To supplement my income until filmmaking brings in the dough, I work as a reader and part-time lunch server. A couple of months ago, I was laid off from the serving job I had worked at for about six years. I primarily worked Mon thru Wed lunches and not only did I have these same shifts since I started, but I rarely deviated from them.

The math tells a story. For six years, serving the same three lunch shifts week in and week out, one can only guess how many people I’ve met in terms of this job only. I think a number in the mid thousands is a fair estimate, yes? With that number in mind, think about how some of those people were regulars, meaning they came in on a weekly or bi-weekly basis, and how those same people could start to become more to me than simply another human I was serving.

Well, for the first time for me as a server (and I’ve served on and off for about fifteen years), this happened. I thought about it today and realized something about these people. Can’t say we were friends but hard to say we weren’t. Can’t really say I thought much about them outside of work but while with them there, conversation flowed and carried over to next time. Can’t say I wanted to see them all the time but after two months, I do miss them. This may not be the typical relationship I have with people in my life, but I can say something for sure.

With many of my regular customers, I’d be lying if I said them all, I felt a connection.

Perhaps it was just being in the same place at the same time, over and over again, but is it not a connection nonetheless? For some, this may be the UPS guy who comes into your office everyday or the sandwich shop girl who makes your meal the moment she sees you coming. These connections, while seemingly random and lacking in depth, can be very real and meaningful.

So this blog is dedicated to those connections I made while at my last job. Due to circumstances outside my control, I was unable to say goodbye to most of them and they went from being in my life for years to being someone I’ll probably never see or talk to again, unless our paths just happen to cross… And while this is what it is, and life will go on and I’ll likely forget many of these people, the connection we shared will always exist and just maybe, we’re all the better for it.

I think I am.

So Cheers!

to the pretty lady who sat at the counter, ordered quickly and treated everyone with respect and a smile;
to the silent businessman who appreciated good service and being left alone;
to the adorable senior citizen couple who were both sharp, witty and kind;
to the vendor who came in for a pulled pork sandwich every now and then and told us about his poker games;
to the couple who were outside the door exactly at open so they could get the booth;
to the business lady who kept to herself but let you know she appreciated you remembering her order;
to the lawyer who became part of our restaurant family;
to the outspoken Italian who still came in after the passing of his dear significant other:
to the woman who was his significant other, who had become my friend before she left us, RIP Andy;
to the group of guys who came in, ate quick and made you laugh;
to the owners of the building the restaurant was in, who were cool and respectful;
and to the guy who came in for the same to-go and always made a point to say hello.

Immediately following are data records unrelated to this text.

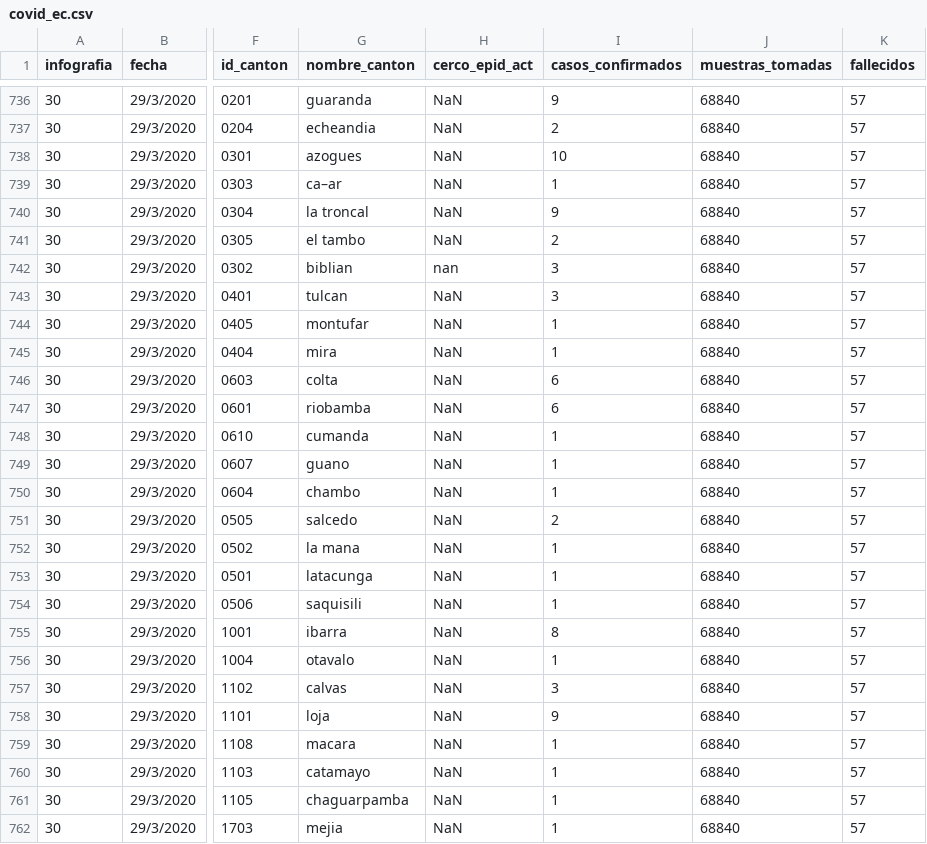
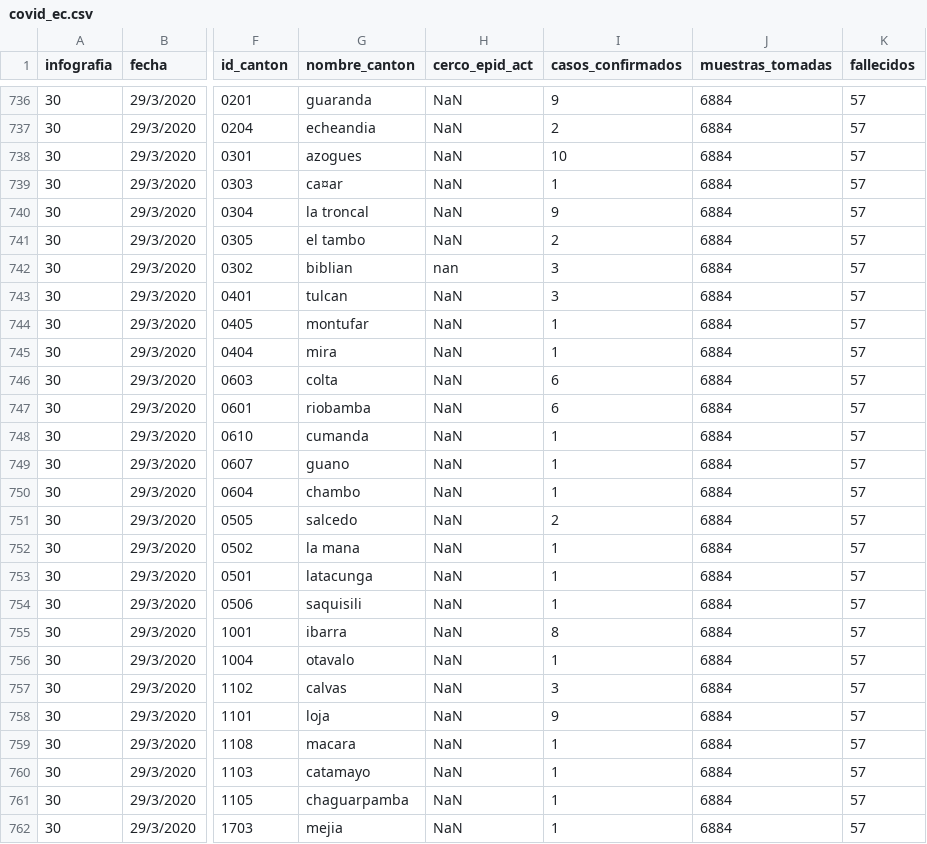
Before and after one commit to pablora19/COVID19_EC, a CSV file: covid_ec.csv, drawn as a sheet; only a part is shown, gaps mark what is left out; the diff covers the shown part only; the diff names each change by its address in the sheet, - before the commit and + after, or states it on an @@ line.

Commit message:
update 29/03/2020 10:00 "muestras tomadas" amend

```diff
--- a/covid_ec.csv
+++ b/covid_ec.csv
-J736:J762 (muestras_tomadas): 68840
+J736:J762 (muestras_tomadas): 6884
-G739 (nombre_canton): ca–ar
+G739 (nombre_canton): ca¤ar
```
Also changed, not shown: 73 edited cells elsewhere in this file.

Some rules are made to be broken.

A couple of days ago, I walked into a restaurant with the boy who I’m dating. When the host seated us, my date asked if we could have a table where we could sit next to each other rather than across from each other.

I paused.

Hold the phone.

First, allow me to explain. I’m an ex-server. I’ve waited tables for more years than the average three-year old can count up to and therefore, I know the rules of serving. And one of them, which most servers would back me on in a heartbeat is this: sit where the host seats you and don’t ask for a table with more chairs than your party is going to sit in.

Dilemma though.

Truth is, I wanted to sit next to him. Plain and simple. So I glanced around and saw there were several open tables and so I justified it in my head. But this got me thinking about rules. Are some to be broken? Or do we break them only when it’s convenient to us?

Well, I decided this. Considering it was nice to sit near him, that I want to do it again and that I liked how he asked for a table in which we could do so, I figure some rules are meant to be broken.


I am now taking that one off my server rules list. Let couples sit near each other! I will never again roll my eyes at the thought, even if they take up my four top.